> EXERCISE
Copy the lines below exactly, starting at the line that contains "Stride->>User: stride mint" and stopping after the last line, and include no other lines.

> DATA TO USE
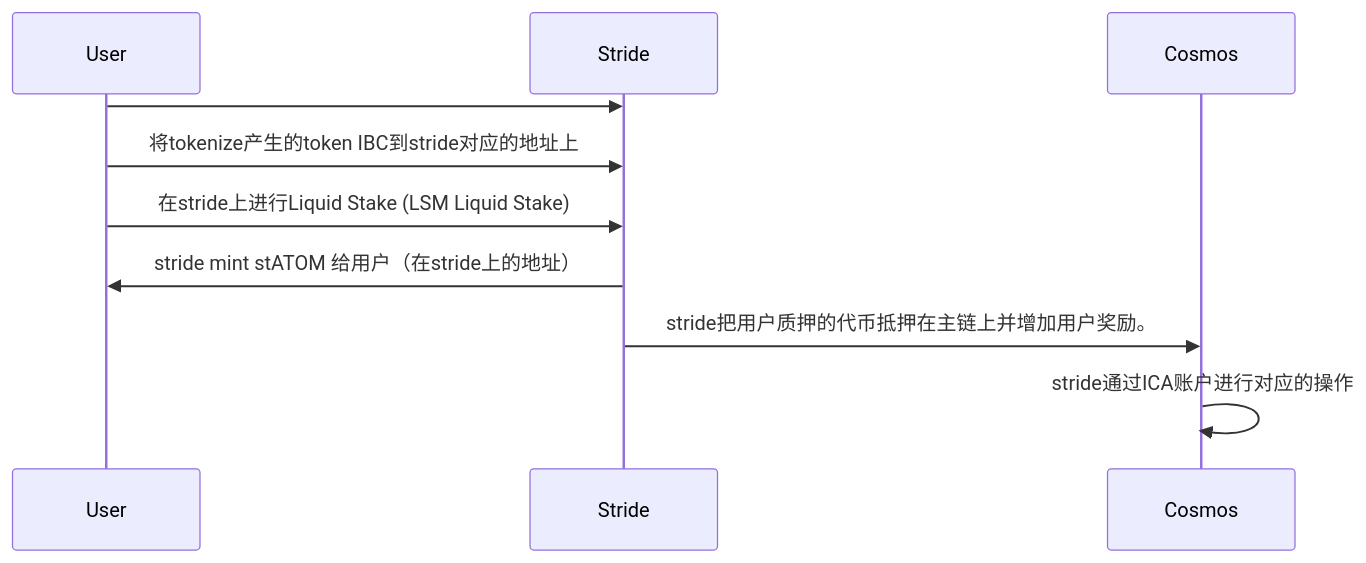
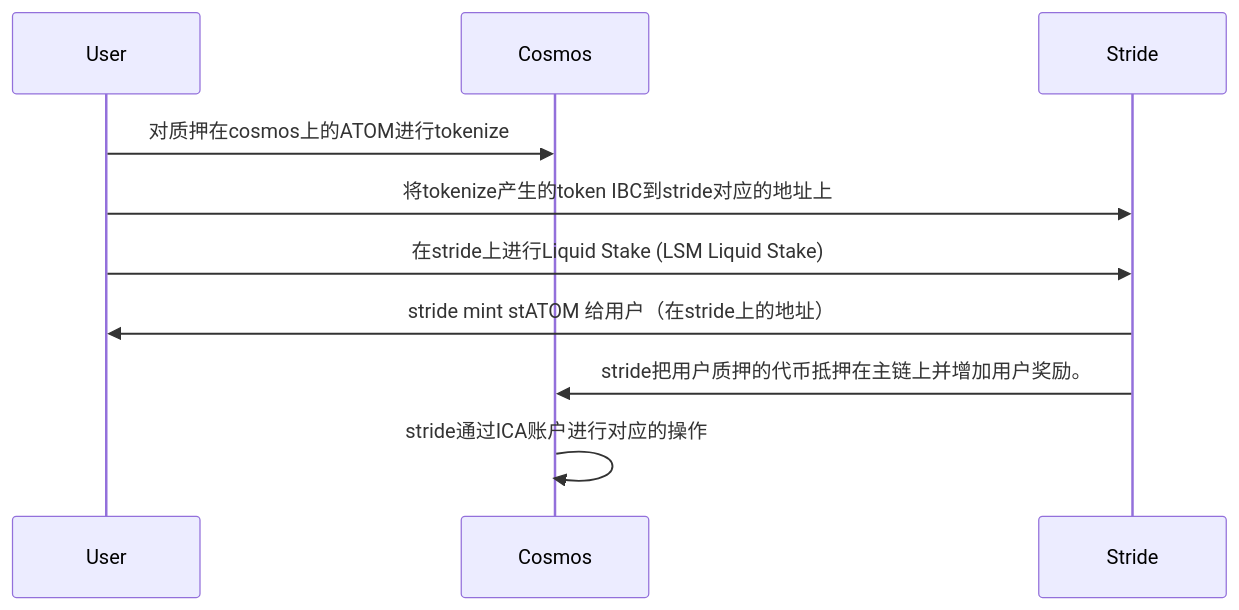
Before and after one commit to yingjianzh/iodraw-files: the diagram in all/未命名-3.md, drawn with Mermaid.

Commit message:
2024-03-28 14:35:27 update

````diff
--- a/all/未命名-3.md
+++ b/all/未命名-3.md
@@ -1,9 +1,9 @@
 ```mermaid
 sequenceDiagram
-    User->>Stride: 
+    User->>Cosmos: 对质押在cosmos上的ATOM进行tokenize
     User->>Stride: 将tokenize产生的token IBC到stride对应的地址上
     User->>Stride: 在stride上进行Liquid Stake (LSM Liquid Stake)
     Stride->>User: stride mint stATOM 给用户（在stride上的地址）
     Stride->>Cosmos: stride把用户质押的代币抵押在主链上并增加用户奖励。
     Cosmos->>Cosmos: stride通过ICA账户进行对应的操作
 ```
````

> RESPONSE BELOW
     Stride->>User: stride mint stATOM 给用户（在stride上的地址）
     Stride->>Cosmos: stride把用户质押的代币抵押在主链上并增加用户奖励。
     Cosmos->>Cosmos: stride通过ICA账户进行对应的操作
 ```
````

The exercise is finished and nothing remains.